> **Work required**: The material must be repeated exactly, with every line intact.

┌────────

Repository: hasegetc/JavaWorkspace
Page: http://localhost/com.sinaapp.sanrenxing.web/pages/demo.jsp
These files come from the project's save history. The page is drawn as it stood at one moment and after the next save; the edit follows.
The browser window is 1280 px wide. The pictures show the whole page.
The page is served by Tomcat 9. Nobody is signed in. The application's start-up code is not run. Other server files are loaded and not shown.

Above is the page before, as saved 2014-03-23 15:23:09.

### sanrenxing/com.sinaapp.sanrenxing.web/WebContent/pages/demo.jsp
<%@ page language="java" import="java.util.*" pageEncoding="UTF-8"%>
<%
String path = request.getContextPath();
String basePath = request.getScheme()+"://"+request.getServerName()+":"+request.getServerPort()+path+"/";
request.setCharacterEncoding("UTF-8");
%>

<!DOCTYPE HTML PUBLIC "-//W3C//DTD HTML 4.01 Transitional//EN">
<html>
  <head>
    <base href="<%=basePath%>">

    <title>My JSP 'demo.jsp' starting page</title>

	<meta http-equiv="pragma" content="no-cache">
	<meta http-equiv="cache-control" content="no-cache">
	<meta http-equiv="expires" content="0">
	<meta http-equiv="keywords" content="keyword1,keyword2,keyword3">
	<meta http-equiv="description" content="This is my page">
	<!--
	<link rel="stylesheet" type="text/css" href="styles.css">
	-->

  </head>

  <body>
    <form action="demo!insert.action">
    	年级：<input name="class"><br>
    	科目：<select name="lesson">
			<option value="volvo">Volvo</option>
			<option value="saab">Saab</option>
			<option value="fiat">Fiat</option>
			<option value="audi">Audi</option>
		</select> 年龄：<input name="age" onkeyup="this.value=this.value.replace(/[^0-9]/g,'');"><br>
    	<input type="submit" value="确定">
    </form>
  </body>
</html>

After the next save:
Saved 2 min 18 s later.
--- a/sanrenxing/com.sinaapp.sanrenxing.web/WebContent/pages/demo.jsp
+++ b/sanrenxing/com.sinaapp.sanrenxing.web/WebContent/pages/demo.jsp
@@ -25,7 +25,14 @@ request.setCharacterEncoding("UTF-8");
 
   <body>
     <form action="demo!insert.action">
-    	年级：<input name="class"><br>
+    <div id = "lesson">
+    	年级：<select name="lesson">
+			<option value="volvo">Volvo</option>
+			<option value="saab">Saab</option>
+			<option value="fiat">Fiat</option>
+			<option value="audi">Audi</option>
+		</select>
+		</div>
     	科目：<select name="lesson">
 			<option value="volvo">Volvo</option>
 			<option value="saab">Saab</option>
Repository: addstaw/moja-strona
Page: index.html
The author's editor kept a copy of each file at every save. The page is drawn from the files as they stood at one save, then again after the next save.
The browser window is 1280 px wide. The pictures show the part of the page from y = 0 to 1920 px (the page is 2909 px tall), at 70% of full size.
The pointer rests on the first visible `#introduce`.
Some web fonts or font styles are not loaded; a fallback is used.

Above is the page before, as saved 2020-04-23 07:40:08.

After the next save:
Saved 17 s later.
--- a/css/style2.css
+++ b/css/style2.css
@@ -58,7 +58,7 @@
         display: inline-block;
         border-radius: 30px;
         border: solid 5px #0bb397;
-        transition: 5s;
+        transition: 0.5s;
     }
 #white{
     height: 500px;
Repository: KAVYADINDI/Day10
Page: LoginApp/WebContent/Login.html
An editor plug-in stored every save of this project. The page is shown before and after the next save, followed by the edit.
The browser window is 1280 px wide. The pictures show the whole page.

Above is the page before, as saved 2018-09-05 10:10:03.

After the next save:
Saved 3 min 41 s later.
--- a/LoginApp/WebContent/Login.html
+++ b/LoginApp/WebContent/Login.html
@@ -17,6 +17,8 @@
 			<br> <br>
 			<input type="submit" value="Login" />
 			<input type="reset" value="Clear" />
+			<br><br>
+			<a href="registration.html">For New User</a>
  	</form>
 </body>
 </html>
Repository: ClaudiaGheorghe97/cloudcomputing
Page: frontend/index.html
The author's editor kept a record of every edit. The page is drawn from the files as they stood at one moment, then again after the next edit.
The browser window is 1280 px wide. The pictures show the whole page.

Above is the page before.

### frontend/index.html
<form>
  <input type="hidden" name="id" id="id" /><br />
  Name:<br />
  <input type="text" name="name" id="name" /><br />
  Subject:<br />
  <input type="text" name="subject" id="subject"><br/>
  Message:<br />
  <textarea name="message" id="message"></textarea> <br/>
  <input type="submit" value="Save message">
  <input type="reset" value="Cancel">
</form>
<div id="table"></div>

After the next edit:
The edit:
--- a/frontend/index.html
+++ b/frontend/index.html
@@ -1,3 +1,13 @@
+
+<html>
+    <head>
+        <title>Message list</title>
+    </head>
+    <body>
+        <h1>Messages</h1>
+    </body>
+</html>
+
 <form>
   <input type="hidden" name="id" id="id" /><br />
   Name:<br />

└────────

> **Written response**:
Repository: hasegetc/JavaWorkspace
Page: http://localhost/com.sinaapp.sanrenxing.web/pages/demo.jsp
These files come from the project's save history. The page is drawn as it stood at one moment and after the next save; the edit follows.
The browser window is 1280 px wide. The pictures show the whole page.
The page is served by Tomcat 9. Nobody is signed in. The application's start-up code is not run. Other server files are loaded and not shown.

Above is the page before, as saved 2014-03-23 15:23:09.

### sanrenxing/com.sinaapp.sanrenxing.web/WebContent/pages/demo.jsp
<%@ page language="java" import="java.util.*" pageEncoding="UTF-8"%>
<%
String path = request.getContextPath();
String basePath = request.getScheme()+"://"+request.getServerName()+":"+request.getServerPort()+path+"/";
request.setCharacterEncoding("UTF-8");
%>

<!DOCTYPE HTML PUBLIC "-//W3C//DTD HTML 4.01 Transitional//EN">
<html>
  <head>
    <base href="<%=basePath%>">

    <title>My JSP 'demo.jsp' starting page</title>

	<meta http-equiv="pragma" content="no-cache">
	<meta http-equiv="cache-control" content="no-cache">
	<meta http-equiv="expires" content="0">
	<meta http-equiv="keywords" content="keyword1,keyword2,keyword3">
	<meta http-equiv="description" content="This is my page">
	<!--
	<link rel="stylesheet" type="text/css" href="styles.css">
	-->

  </head>

  <body>
    <form action="demo!insert.action">
    	年级：<input name="class"><br>
    	科目：<select name="lesson">
			<option value="volvo">Volvo</option>
			<option value="saab">Saab</option>
			<option value="fiat">Fiat</option>
			<option value="audi">Audi</option>
		</select> 年龄：<input name="age" onkeyup="this.value=this.value.replace(/[^0-9]/g,'');"><br>
    	<input type="submit" value="确定">
    </form>
  </body>
</html>

After the next save:
Saved 2 min 18 s later.
--- a/sanrenxing/com.sinaapp.sanrenxing.web/WebContent/pages/demo.jsp
+++ b/sanrenxing/com.sinaapp.sanrenxing.web/WebContent/pages/demo.jsp
@@ -25,7 +25,14 @@ request.setCharacterEncoding("UTF-8");
 
   <body>
     <form action="demo!insert.action">
-    	年级：<input name="class"><br>
+    <div id = "lesson">
+    	年级：<select name="lesson">
+			<option value="volvo">Volvo</option>
+			<option value="saab">Saab</option>
+			<option value="fiat">Fiat</option>
+			<option value="audi">Audi</option>
+		</select>
+		</div>
     	科目：<select name="lesson">
 			<option value="volvo">Volvo</option>
 			<option value="saab">Saab</option>
Repository: addstaw/moja-strona
Page: index.html
The author's editor kept a copy of each file at every save. The page is drawn from the files as they stood at one save, then again after the next save.
The browser window is 1280 px wide. The pictures show the part of the page from y = 0 to 1920 px (the page is 2909 px tall), at 70% of full size.
The pointer rests on the first visible `#introduce`.
Some web fonts or font styles are not loaded; a fallback is used.

Above is the page before, as saved 2020-04-23 07:40:08.

After the next save:
Saved 17 s later.
--- a/css/style2.css
+++ b/css/style2.css
@@ -58,7 +58,7 @@
         display: inline-block;
         border-radius: 30px;
         border: solid 5px #0bb397;
-        transition: 5s;
+        transition: 0.5s;
     }
 #white{
     height: 500px;
Repository: KAVYADINDI/Day10
Page: LoginApp/WebContent/Login.html
An editor plug-in stored every save of this project. The page is shown before and after the next save, followed by the edit.
The browser window is 1280 px wide. The pictures show the whole page.

Above is the page before, as saved 2018-09-05 10:10:03.

After the next save:
Saved 3 min 41 s later.
--- a/LoginApp/WebContent/Login.html
+++ b/LoginApp/WebContent/Login.html
@@ -17,6 +17,8 @@
 			<br> <br>
 			<input type="submit" value="Login" />
 			<input type="reset" value="Clear" />
+			<br><br>
+			<a href="registration.html">For New User</a>
  	</form>
 </body>
 </html>
Repository: ClaudiaGheorghe97/cloudcomputing
Page: frontend/index.html
The author's editor kept a record of every edit. The page is drawn from the files as they stood at one moment, then again after the next edit.
The browser window is 1280 px wide. The pictures show the whole page.

Above is the page before.

### frontend/index.html
<form>
  <input type="hidden" name="id" id="id" /><br />
  Name:<br />
  <input type="text" name="name" id="name" /><br />
  Subject:<br />
  <input type="text" name="subject" id="subject"><br/>
  Message:<br />
  <textarea name="message" id="message"></textarea> <br/>
  <input type="submit" value="Save message">
  <input type="reset" value="Cancel">
</form>
<div id="table"></div>

After the next edit:
The edit:
--- a/frontend/index.html
+++ b/frontend/index.html
@@ -1,3 +1,13 @@
+
+<html>
+    <head>
+        <title>Message list</title>
+    </head>
+    <body>
+        <h1>Messages</h1>
+    </body>
+</html>
+
 <form>
   <input type="hidden" name="id" id="id" /><br />
   Name:<br />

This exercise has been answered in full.